I anticipate it will require more than two weeks for the effects of a lifetime of gluten poisoning to be completely eradicated.  I hope it will not be a lifetime.  It is also fun to demonstrate for my tenors especially in a way that gives them further confidence in what we are working on.

More to come!  I beg your patience with the clips! I have recorded one today that I felt wanted to post, but I do not want to give any disclaimers.  I want to put something out, preferably with piano accompaniment that is in performance mode.

© 06/14/2011

Wednesday, June 8, 2011

Kashu-do (歌手道): Detox Day 6: Diet 7 June 2011

Yesterday was an unplanned change.  I rushed to the Airport in Gothenburg and bought a salad there before my flight back to Berlin.  When I opened the salad (thinking it was green), there was a piece of salmon.  I thought it might have been a sign that I should try fish and see how I react.  Since I had felt significant changes in my body and felt my voice leaning out over the past 5 days, I figured I would go with it.  There were also potatoes in the salad.

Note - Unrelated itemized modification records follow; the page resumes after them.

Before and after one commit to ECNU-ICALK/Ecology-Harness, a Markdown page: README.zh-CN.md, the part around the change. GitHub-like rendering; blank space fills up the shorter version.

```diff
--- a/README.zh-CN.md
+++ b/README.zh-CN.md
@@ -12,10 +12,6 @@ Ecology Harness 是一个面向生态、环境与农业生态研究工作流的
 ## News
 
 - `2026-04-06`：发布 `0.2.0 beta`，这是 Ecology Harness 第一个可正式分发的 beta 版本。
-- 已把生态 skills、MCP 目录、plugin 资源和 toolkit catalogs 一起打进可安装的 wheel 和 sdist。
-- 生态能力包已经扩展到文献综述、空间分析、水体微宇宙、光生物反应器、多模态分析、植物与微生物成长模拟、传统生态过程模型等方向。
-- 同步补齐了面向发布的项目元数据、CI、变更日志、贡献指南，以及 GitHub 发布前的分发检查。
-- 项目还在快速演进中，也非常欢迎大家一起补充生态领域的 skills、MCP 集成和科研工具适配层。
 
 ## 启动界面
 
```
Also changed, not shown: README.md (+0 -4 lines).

In the flight, I had a stomachache.  I have not felt a stomachache in quite a long time.  That my stomach had become sensitive again, I thought, was a sign that I had detoxed quite a bit over the 5 days. I thought that the stomach ache was either a result of suddenly eating fish after a strict vegetarian diet, or that it was the combination of the protein and carbohydrates (the potatoes).  Several diets recommend not having carbs and proteins together because it takes longer to digest.  Nevertheless, I proceeded to verify whether I had a sensitivity to fish.  So for dinner I had sashimi with seaweeds. No rice (avoiding the carbs).  I did not have a stomachache after dinner, but when I woke up this morning, I did not feel as light as I have been feeling lately.  I sense the digestion of the fish was certainly longer, and I did not feel as hungry as I had been feeling the last few days when I wake up (which I like).

I will go back to excluding fish from my diet for a while longer.  My original goal was to stay strictly vegetarian for a month.  So I am back on that track.

Also my voice had been showing verifiable signs of improvement.  I sang a little yesterday and felt as if I was a couple of days away from something extraordinary.  I tend to be dry after flying, so I did drink a lot of water yesterday.  But today upon waking up, although my voice was not raspy in the morning, like it often had been before this diet, it felt a little lower than previous days.  There are many factors here, including flying and lack of sleep.  So I will not judge the fish to harshly yet.  Still, better safe than sorry at this point.

Back to rice and beans and I will find chlorella when I get to NY in a couple of days.

© 06/08/2011